Marketed exclusively to African-American consumers, largely by advertisements in black newspapers such as The Chicago Defender and the Pittsburgh Courier, the blues recordings were typically labeled as “race records” to distinguish them from records sold to white audiences. Nonetheless, the recordings of some of the classic female blues singers were purchased by white buyers as well—for instance, Lucille Hegamin’s recordings on the Paramount label in 1922, which were issued as part of the label’s “popular” series rather than its “race” series.[9]

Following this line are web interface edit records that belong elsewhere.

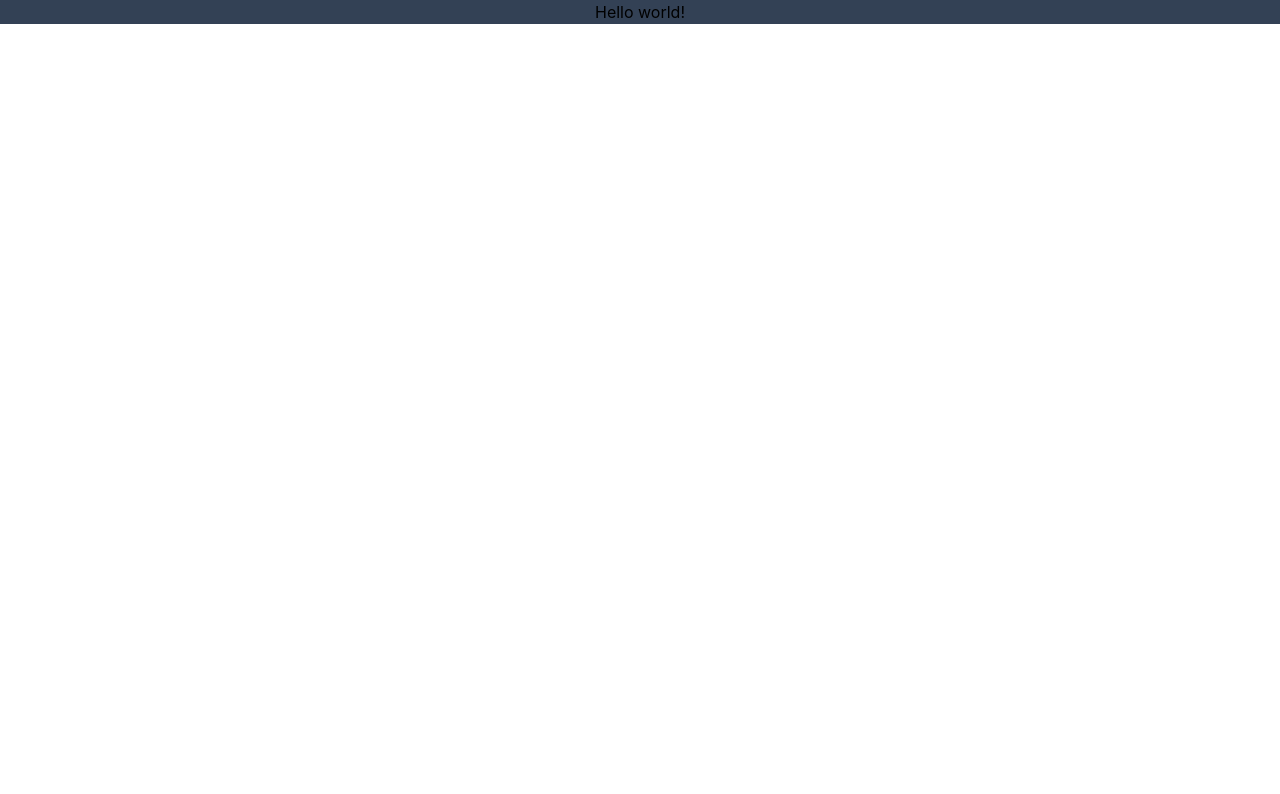
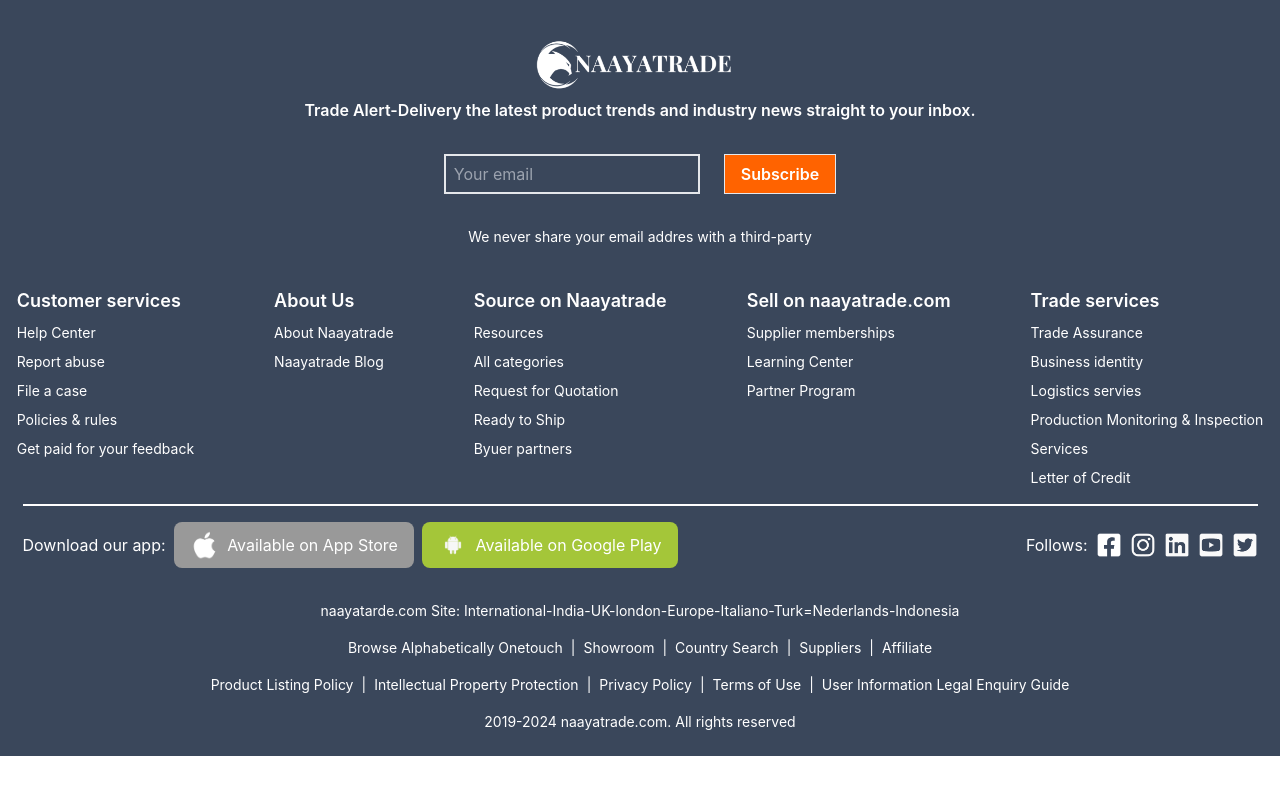
Before and after one commit to Sanket-NaayaTrade/Naaya_Trade-HomePage, a React (Create React App) app: page / in a window 1280 px wide. Shown: the top 794 px of the page. Built offline with nearby package versions, Linux system fonts and the light colour scheme.

Commit message:
fixed css

```diff
--- a/src/App.js
+++ b/src/App.js
@@ -1,9 +1,10 @@
 
 import "./App.css";
+import Footer from "./components/Footer";
 
 function App() {
   return <div className="App">
-    <p className="bg-slate-700">Hello world!</p>
+    <Footer />
   </div>;
 }
 
--- a/src/components/Footer.js
+++ b/src/components/Footer.js
@@ -45,7 +45,7 @@
   return (
     <div className="flex flex-col items-center py-6 bg-[#3A475B] text-white">
       <img src={require("../assets/naayaLogo.png")} className="h-[74px]" />
-      <h2>
+      <h2 className="font-semibold">
         Trade Alert-Delivery the latest product trends and industry news
         straight to your inbox.
       </h2>
@@ -54,7 +54,7 @@
           placeholder="Your email"
           className="bg-inherit border-2 w-[16rem] px-2 py-[6px]"
         />
-        <button className="bg-[#FF6300] px-4 border-[1px]">Subscribe</button>
+        <button className="bg-[#FF6300] px-4 border-[1px] font-semibold">Subscribe</button>
       </div>
       <p className="pb-10 text-[14px]">
         We never share your email addres with a third-party
@@ -139,33 +139,33 @@
           ))}
         </div>
       </div>
-      <p className="mt-8">
+      <p className="mt-8 text-[14px]">
         naayatarde.com Site:
         International-India-UK-london-Europe-Italiano-Turk=Nederlands-Indonesia
       </p>
       <div className="flex gap-x-2 mt-4">
-        <div>Browse Alphabetically Onetouch</div>
-        <div>|</div>
-        <div>Showroom</div>
-        <div>|</div>
-        <div>Country Search</div>
-        <div>|</div>
-        <div>Suppliers</div>
-        <div>|</div>
-        <div>Affiliate</div>
+        <div className="text-[14px]">Browse Alphabetically Onetouch</div>
+        <div className="text-[14px]">|</div>
+        <div className="text-[14px]">Showroom</div>
+        <div className="text-[14px]">|</div>
+        <div className="text-[14px]">Country Search</div>
+        <div className="text-[14px]">|</div>
+        <div className="text-[14px]">Suppliers</div>
+        <div className="text-[14px]">|</div>
+        <div className="text-[14px]">Affiliate</div>
       </div>
       <div className="flex gap-x-2 mt-4">
-        <div>Product Listing Policy</div>
-        <div>|</div>
-        <div>Intellectual Property Protection</div>
-        <div>|</div>
-        <div>Privacy Policy</div>
-        <div>|</div>
-        <div>Terms of Use</div>
-        <div>|</div>
-        <div>User Information Legal Enquiry Guide</div>
+        <div className="text-[14px]">Product Listing Policy</div>
+        <div className="text-[14px]">|</div>
+        <div className="text-[14px]">Intellectual Property Protection</div>
+        <div className="text-[14px]">|</div>
+        <div className="text-[14px]">Privacy Policy</div>
+        <div className="text-[14px]">|</div>
+        <div className="text-[14px]">Terms of Use</div>
+        <div className="text-[14px]">|</div>
+        <div className="text-[14px]">User Information Legal Enquiry Guide</div>
       </div>
-      <p className="mt-4">2019-2024 naayatrade.com. All rights reserved</p>
+      <p className="mt-4 text-[14px]">2019-2024 naayatrade.com. All rights reserved</p>
     </div>
   );
 };
```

The most popular of the classic blues singers was Tennessee-born Bessie Smith, who first recorded in 1923. Known as the “Empress of the Blues”, she possessed a large voice with a “T’ain’t Nobody’s Bizness If I Do” attitude. Bessie (who was unrelated to Mamie Smith) had toured on the T. O. B. A. circuit since 1912, originally as a chorus girl; by 1918 she was appearing in her own revue in Atlantic City, New Jersey. She struggled initially to be recorded—three companies turned her down before she was signed with Columbia. She eventually became the highest-paid black artist of the 1920s, and recorded over 160 songs.

Ma Rainey, whose popularity in the South was unrivaled, was little-known in the cities of the North until 1923, when she made her first recordings. She and Bessie Smith brought about a change in the style of the classic blues, as audiences came to prefer their rougher, earthier sound to that of the lighter-voiced, more refined blues singers who had preceded them on record. Ma Rainey recorded over 100 songs, 24 of them her own compositions. According to jazz historian Dan Morgenstern, “Bessie Smith (and all the others who followed in time) learned their art and craft from Ma, directly or indirectly.”

Other classic blues singers who recorded extensively were Ethel Waters, Ida Cox, Clara Smith, and Sara Martin. Victoria Spivey and her cousin Sippie Wallace were both from Texas. Victoria Spivey was inspired by a Mamie Smith performance to become a blues singer, and achieved an overnight success in 1926 when Okeh released her first recording, her original “Black Snake Blues.” In 1929 she appeared in the first all-black talking film. (Wikipedia)

As you can guess, this penultimate Volume of American blues features many of these early, iconic ladies of the blues.

Track Listing:

01 Crazy Blues – 1920 [Mamie Smith]

03 I Thought I’d To Do It – 1927 [Hattie McDaniel]

04 West Indies Blues – 1923 [Esther Bigeou]

05 Prove It On Me Blues – 1928 [Ma Rainey]

06 Death Letter Blues – 1939 [Ida Cox]

07 Coffee Grindin’ Blues – 1929 [Lucille Bogan]

08 Shake That Thing – 1925 [Ethel Waters]

09 Can’t Be Bothered With No Sheik – 1931 [Rose Henderson]

10 That Bonus Done Gone Thru – 1936 [Lil Johnson]

11 Midnight Weeping Blues – 1928 [Nellie Florence]

12 Cross-Eyed Blues – 1927 [Helen Humes]

13 Dope Head Blues – 1927 [Victoria Spivey]

14 The Blues Ain’t Nothin’ But… – 1938 [Georgia White]

15 How Long Daddy (Will You Keep Me This Way) – 1938 [Rosetta Howard]

16 Uncle Sam Come And Get Him – 1942 [Wea Wea Booze]

17 Trouble In Mind – 1941 [Rosetta Tharpe]

18 New Orleans Blues – 1932 [Blue Lu Barker]

19 Why Don’t You Do Right – 1941 [Lil Green]

20 Pallet On The Floor – 1937 [Merline Johnson]

21 Salty Papa Blues – 1943 [Dinah Washington]

22 Mailman Blues – 1938 [Tiny Mayberry]

23 Dream Lucky Blues – 1945 [Julia Lee]



One thought on “A Scattered History of the Blues Vol. 8 : Female Blues

Leave a Reply

Fill in your details below or click an icon to log in:

WordPress.com Logo

You are commenting using your WordPress.com account. Log Out / Change )

Twitter picture

You are commenting using your Twitter account. Log Out / Change )

Facebook photo

You are commenting using your Facebook account. Log Out / Change )

Google+ photo

You are commenting using your Google+ account. Log Out / Change )

Connecting to %s